OnMSFT roundtable impressions: Hi-Fi Rush

Reading time icon 5 min. read

Readers help support Windows Report. We may get a commission if you buy through our links. Tooltip Icon

Read our disclosure page to find out how can you help Windows Report sustain the editorial team Read more

A surprise reveal during last week’s Xbox & Bethesda Developer_Direct, Hi-Fi Rush arguably stole the show when it was announced that the game would release following the showcase event—and on Xbox Game Pass, no less. The style-infused rhythm-action game has since taken the gaming world by storm, with more than a few calling it an early contender for 2023’s game of the year. You can see the trailer from the Developer_Direct below.

And now we at OnMSFT deliver our impressions on this surprise Xbox hit.

Kareem Anderson

We’ll start with fellow writer here at OnMSFT Kareem Anderson, who had this to say of Hi-Fi Rush:

I thought it was fun. I loved the art style and the over-the-top story it’s building to.

I didn’t play through the whole thing, but I got in about two hours worth. It’s refreshing to play something other than 100 hr RPG or first person shooter. If I had to put money towards the game, I’d say 35-40 would have been a decent amount for it, but I’m glad it’s on game pass.

I didn’t play with that weird beat tracker on, and I suppose that helped my anxiety with matching the beat.
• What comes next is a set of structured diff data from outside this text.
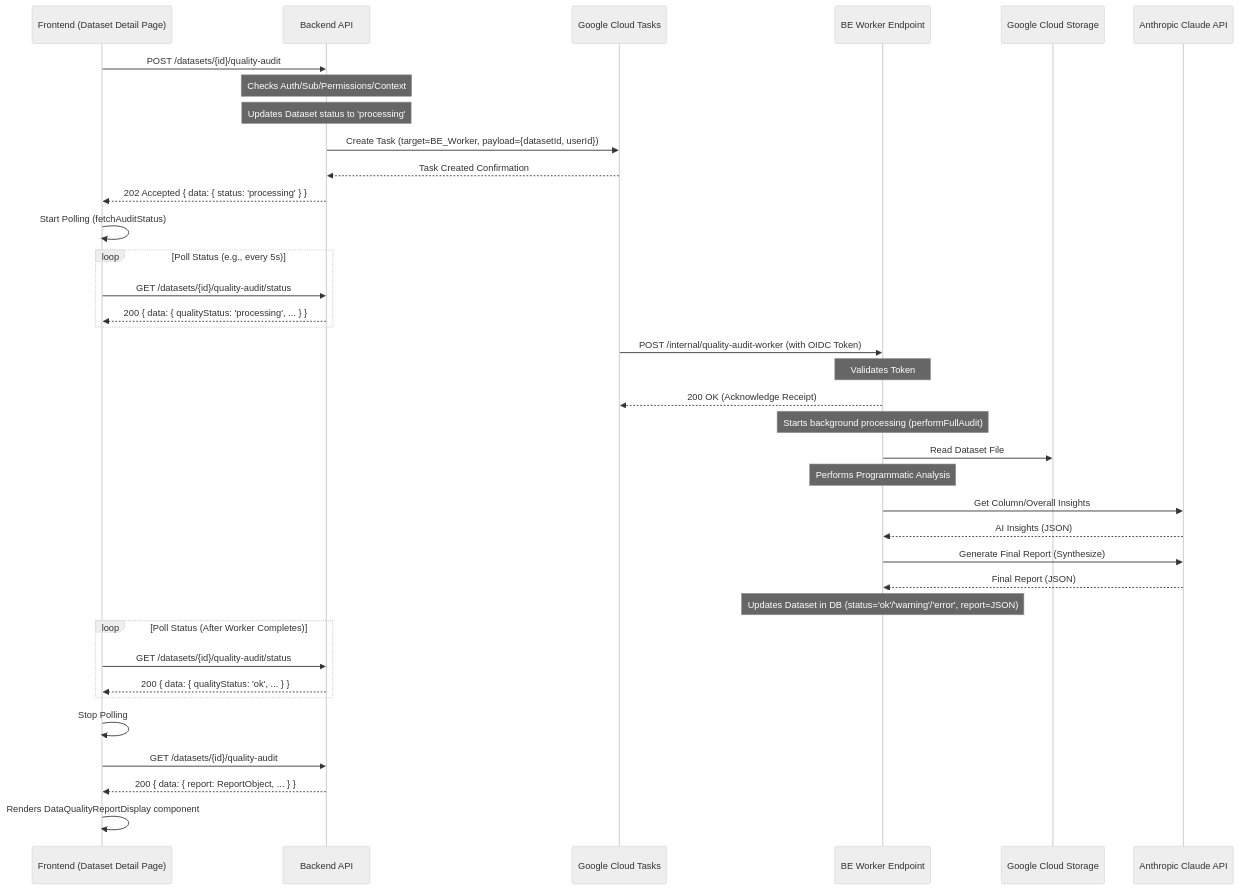
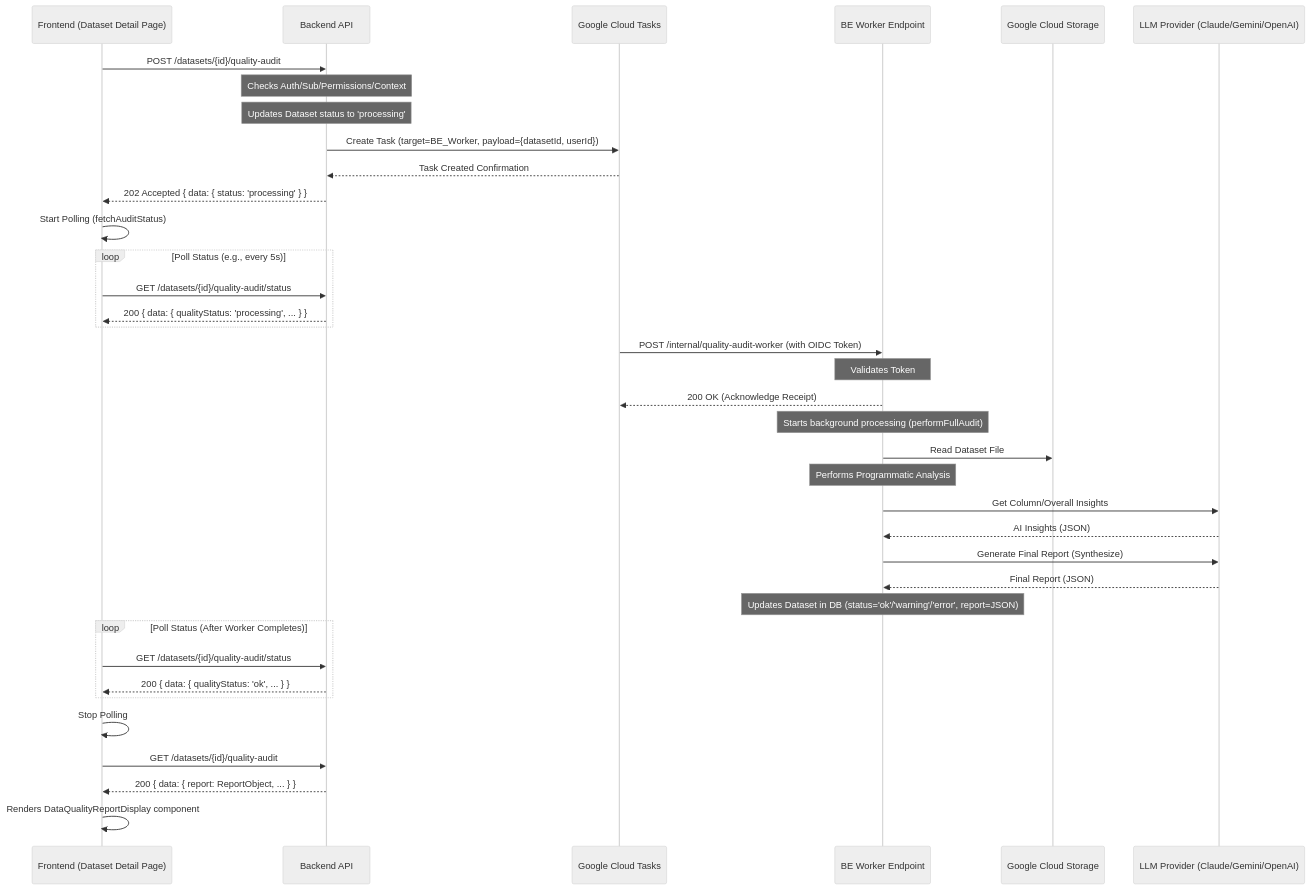
One commit to alexgavrilyuk/Neuroledger changed the sixth of 6 diagrams in ARCHITECTURE.md. Above: the diagram before and after it, drawn with Mermaid (neutral theme). The commit also changed other lines of this file and 2 other files, not shown here.

````diff
--- a/ARCHITECTURE.md
+++ b/ARCHITECTURE.md
@@ -283,43 +322,43 @@
 ```mermaid
 sequenceDiagram
     participant FE as Frontend (Dataset Detail Page)
     participant BE_API as Backend API
     participant CloudTask as Google Cloud Tasks
     participant BE_Worker as BE Worker Endpoint
     participant GCS as Google Cloud Storage
-    participant Claude as Anthropic Claude API
+    participant LLM as LLM Provider (Claude/Gemini/OpenAI)
 
     FE->>BE_API: POST /datasets/{id}/quality-audit
     Note over BE_API: Checks Auth/Sub/Permissions/Context
     Note over BE_API: Updates Dataset status to 'processing'
     BE_API->>CloudTask: Create Task (target=BE_Worker, payload={datasetId, userId})
     CloudTask-->>BE_API: Task Created Confirmation
     BE_API-->>FE: 202 Accepted { data: { status: 'processing' } }
     FE->>FE: Start Polling (fetchAuditStatus)
 
     loop Poll Status (e.g., every 5s)
         FE->>BE_API: GET /datasets/{id}/quality-audit/status
         BE_API-->>FE: 200 { data: { qualityStatus: 'processing', ... } }
     end
 
     CloudTask->>BE_Worker: POST /internal/quality-audit-worker (with OIDC Token)
     Note over BE_Worker: Validates Token
     BE_Worker-->>CloudTask: 200 OK (Acknowledge Receipt)
     Note over BE_Worker: Starts background processing (performFullAudit)
     BE_Worker->>GCS: Read Dataset File
     Note over BE_Worker: Performs Programmatic Analysis
-    BE_Worker->>Claude: Get Column/Overall Insights
-    Claude-->>BE_Worker: AI Insights (JSON)
-    BE_Worker->>Claude: Generate Final Report (Synthesize)
-    Claude-->>BE_Worker: Final Report (JSON)
+    BE_Worker->>LLM: Get Column/Overall Insights
+    LLM-->>BE_Worker: AI Insights (JSON)
+    BE_Worker->>LLM: Generate Final Report (Synthesize)
+    LLM-->>BE_Worker: Final Report (JSON)
     Note over BE_Worker: Updates Dataset in DB (status='ok'/'warning'/'error', report=JSON)
 
     loop Poll Status (After Worker Completes)
         FE->>BE_API: GET /datasets/{id}/quality-audit/status
         BE_API-->>FE: 200 { data: { qualityStatus: 'ok', ... } }
     end
     FE->>FE: Stop Polling
     FE->>BE_API: GET /datasets/{id}/quality-audit
     BE_API-->>FE: 200 { data: { report: ReportObject, ... } }
     FE->>FE: Renders DataQualityReportDisplay component
 ```
````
I know some people did and complained about the game. I would recommend that during a first play through to play without it, because it’s still a button smash game at its core but to get those cool combos and animations I could see someone wanting to play with that beat matcher on it.

Hi-Fi Rush screenshot

The other cool thing is how the artwork helps ease the transitions between cut scenes and actual game play.

Also enjoyed the random platforming that appears every now and then. Nice change up.

David Allen

Agreed, I got to say, I didn’t get the time I wanted with the game over the week but I enjoyed it, just pure fun, no K/D ratios to worry with, no yelling in the microphone, I’d buy it if not on Game Pass, it’s pure fun, I have a younger nephew that once taught, jumped right in.

Robert Collins

At this point I’ve completed “Track 4,” so I am nearly halfway through the game. There’s a lot to like about Hi-Fi Rush. I love the game’s crisp cel-shaded visuals. It’s right up there with the best animated TV shows. I also like the story and characters, especially the back and forth between Chai and Peppermint. Their dialogue is definitely worth a few chuckles, and the occasional tension between them is what really drives much of the story so far.

The plot revolves around an evil corporation that is apparently up to something shady with its AI research, specifically using it as a gateway to mind control. It seems like pretty typical stuff as in what you’d find in an anime show geared toward older kids. And I guess that’s probably appropriate for the game.

In terms of the gameplay, honestly I had a little trouble getting into the swing of things in the beginning. I should say that with the caveat that rhythm games are most definitely not my forte. In fact, I downright stink at them, and this game was no exception. For the “rhythmically challenged” like myself, the game can be a tad frustrating, especially in the beginning. I eventually discovered you could just mash buttons in the combat segments and get by. But the game has all kinds of environmental obstacles that you’ll need to contend with via button pressing sequences that are, of course, synced to the beat of the game, and mastering them can be a trail and error process.

Hi-Fi Rush screenshot

I also found the tutorials to be exhausting. The tutorials are never too long in themselves, but they seem to be never-ending. It’s great that the game is constantly introducing new gameplay mechanics to mix things up, and that it takes time to explain them, but less patient gamers may get annoyed with the constant tutorials in this game, even nearing the halfway mark.

It’s nice that the game is always mixing things up between fighting and platforming bits, as well as the occasional puzzle and scripted events like obstacle-strewn rail rides. The game never does one thing long enough for it grow tiring. All in all I’ve enjoyed Hi-Fi Rush so far…to a degree. But not so much as to put it on my Game of the Year list.

And now we turn it over to you

Now that we’ve shared our impressions of Hi-Fi Rush, we want to know what you think of the game. Have you had a chance to try it out for yourself? If so, what are your impressions? Do you think it’s game of the year material? Share your thoughts down in the comments below.

Featured image via Forbes. 

Special thanks to Kareem Anderson and David Allen for contributing their feedback.